Book Review: Show Me the Way
Author: Henri Nouwen
Publisher: Crossroad Publishing Co. ISBN: 9780824513535
Show Me the Way: Daily Lenten Readings
Henri Nouwen is one of my favorite spiritual writers; I have no less than nine of his works in my personal library, so I was looking forward to spending time with this collection of writings during Lent. I was not disappointed as my expectations were met in abundance.
The book is arranged for daily readings beginning on Ash Wednesday and running through Easter Sunday. The days are arranged in themed weeks; for instance, Week One is titled Only in God and features the topics of hospitality, prayer, forgiveness, and love as the subjects of the meditation. The following weeks have similar themes leading up to Passion Week, Holy Week, and Easter Day.

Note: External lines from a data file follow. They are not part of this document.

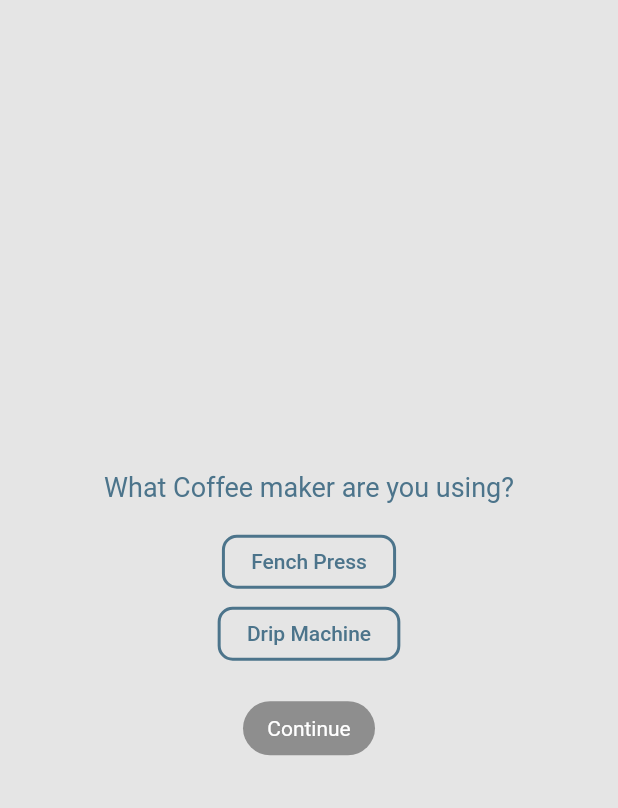
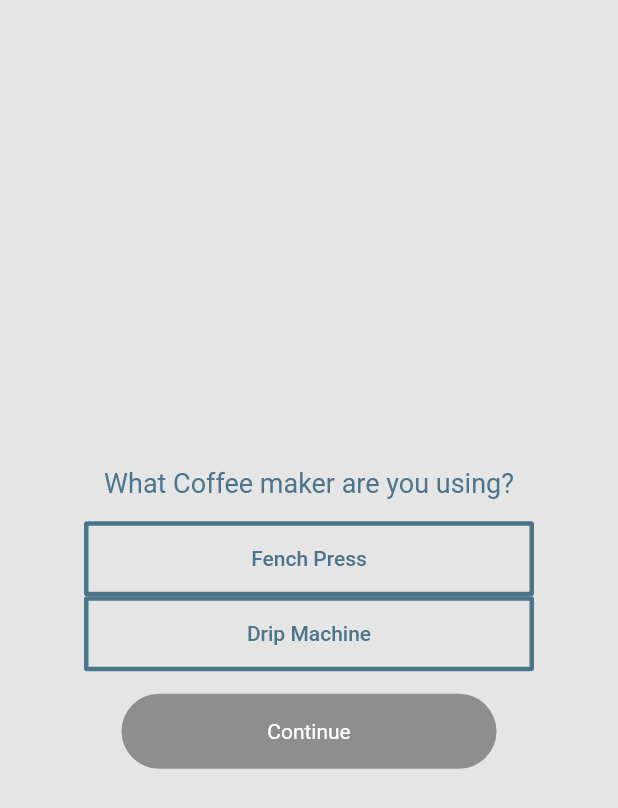
Before and after one commit to utrgv-software-engineering/homebrew-jose2925, a Flutter app: the EnterCups screen opened directly, after a tap on the "arrow back ios" icon, on a phone screen of 412 x 824 dp. Shown: the top 808 px of the screen. Run offline on Flutter 3.47's test engine with Material 2 defaults, Android fonts, the phone set to English and light mode, and no system bars; Roboto replaces fonts that are missing (Montserrat).

Commit message:
created app but updated

```diff
--- a/lib/screens/choose_device_screen.dart
+++ b/lib/screens/choose_device_screen.dart
@@ -48,10 +48,18 @@ class _ChooseDeviceScreenState extends State<ChooseDeviceScreen> {
                           fontSize: 18,
                           fontWeight: FontWeight.normal,
                           color: Color(0xff4C748B)))),
-              OutlineButton(
+              Container(
+                width: 300,
+                height: 100,
+                child: Column(children: <Widget>[
+                  ButtonTheme(
+                      minWidth: 300,
+                      height: 50,
+                      child: OutlineButton(
                         shape: RoundedRectangleBorder(
-                    borderRadius: BorderRadius.circular(10)),
-                borderSide: BorderSide(width: 2, color: Color(0xff4C748B)),
+                            borderRadius: BorderRadius.circular(2)),
+                        borderSide:
+                            BorderSide(width: 3, color: Color(0xff4C748B)),
                         onPressed: () {
                           value = true;
                           toggle(agreed);
@@ -64,14 +72,15 @@ class _ChooseDeviceScreenState extends State<ChooseDeviceScreen> {
                                 fontSize: 14,
                                 color: Color(0xff4C748B))),
                         key: Key('french-press'),
-              ),
-              Padding(
-                padding: EdgeInsets.only(bottom: 15),
+                      )),
+                  ButtonTheme(
+                    minWidth: 300,
+                    height: 50,
                     child: OutlineButton(
                       shape: RoundedRectangleBorder(
-                      borderRadius: BorderRadius.circular(10)),
-                  highlightedBorderColor: Colors.red,
-                  borderSide: BorderSide(width: 2, color: Color(0xff4C748B)),
+                          borderRadius: BorderRadius.circular(2)),
+                      borderSide:
+                          BorderSide(width: 3, color: Color(0xff4C748B)),
                       onPressed: () {
                         value = false;
                         toggle(agreed);
@@ -87,9 +96,14 @@ class _ChooseDeviceScreenState extends State<ChooseDeviceScreen> {
                       ),
                       key: Key('drip-machine'),
                     ),
+                  )
+                ]),
               ),
-              Padding(
-                  padding: EdgeInsets.only(),
+              ButtonTheme(
+                minWidth: 250,
+                height: 50,
+                child: Padding(
+                    padding: EdgeInsets.only(top: 15),
                     child: RaisedButton(
                       shape: new RoundedRectangleBorder(
                         borderRadius: new BorderRadius.circular(30.0),
@@ -116,6 +130,7 @@ class _ChooseDeviceScreenState extends State<ChooseDeviceScreen> {
                             }
                           : null,
                     )),
+              )
             ])));
   }
 }
--- a/lib/screens/enter_cups.dart
+++ b/lib/screens/enter_cups.dart
@@ -78,7 +78,10 @@ class _EnterCupsState extends State<EnterCups> {
                 },
               ),
             ),
-            Padding(
+            ButtonTheme(
+              minWidth: 250,
+              height: 50,
+              child: Padding(
                   padding: EdgeInsets.only(),
                   child: RaisedButton(
                       color: Color(0xff4C748B),
@@ -104,6 +107,7 @@ class _EnterCupsState extends State<EnterCups> {
                               );
                             }
                           : null)),
+            )
           ],
         ),
       ),
--- a/lib/screens/results.dart
+++ b/lib/screens/results.dart
@@ -80,7 +80,10 @@ class Results extends StatelessWidget {
                 ],
               ),
             ),
-            Padding(
+            ButtonTheme(
+                minWidth: 250,
+                height: 50,
+                child: Padding(
                     padding: EdgeInsets.only(top: 40),
                     child: RaisedButton(
                       shape: new RoundedRectangleBorder(
@@ -98,7 +101,7 @@ class Results extends StatelessWidget {
                           context,
                           MaterialPageRoute(
                               builder: (context) => ChooseDeviceScreen())),
-                ))
+                    )))
           ],
         ),
       ),
```
Lines whose indentation alone changed are shown as unchanged.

I particularly enjoyed the structure of this devotional guide. Each day’s reading begins with a Scripture verse followed with a thoughtfully probing devotional from Henri Nouwen and concludes with a prayer. I do not recall any day that exceeded four pages in length, so I feel confident in saying the time commitment for these readings is minimal. This is not to say more time cannot be devoted to them, but for those persons whose schedules are busy, this might be a worthy consideration.
Perhaps another reader might see something different, but I noticed a recurring theme or maybe it was THE theme for the devotional. I think that that theme was attentiveness to God. One particular day seemed to capture this idea very well for me. (Other samples can be found here)
Thursday of the Third Week of Lent
Through the practice of a spiritual discipline we become attentive to that small voice and willing to respond when we hear it.
Jesus’ life was a life of obedience. He was always listening to the Father, always attentive to his voice, always alert for his directions. Jesus was “all ear.” That is true prayer: being all ear for God. The core of all prayer is indeed listening, obediently standing in the presence of God.
A spiritual discipline sets us free to pray or, to say it better, allows the Spirit of god to pray in us. (pp. 94-95)
I make no apologies for my bias and favor toward Henri Nouwen, but bias and favor aside, this was one of my favorite devotional books for this season. If you have never experienced the gentle and pastoral writing of Henri Nouwen, I recommend this book for a first experience. I don’t think it necessary to wait for Lent to pick it up for reading. I know that I will be returning to it again regardless of the season, I was and will be inspired by it over and over again… of this, I am sure.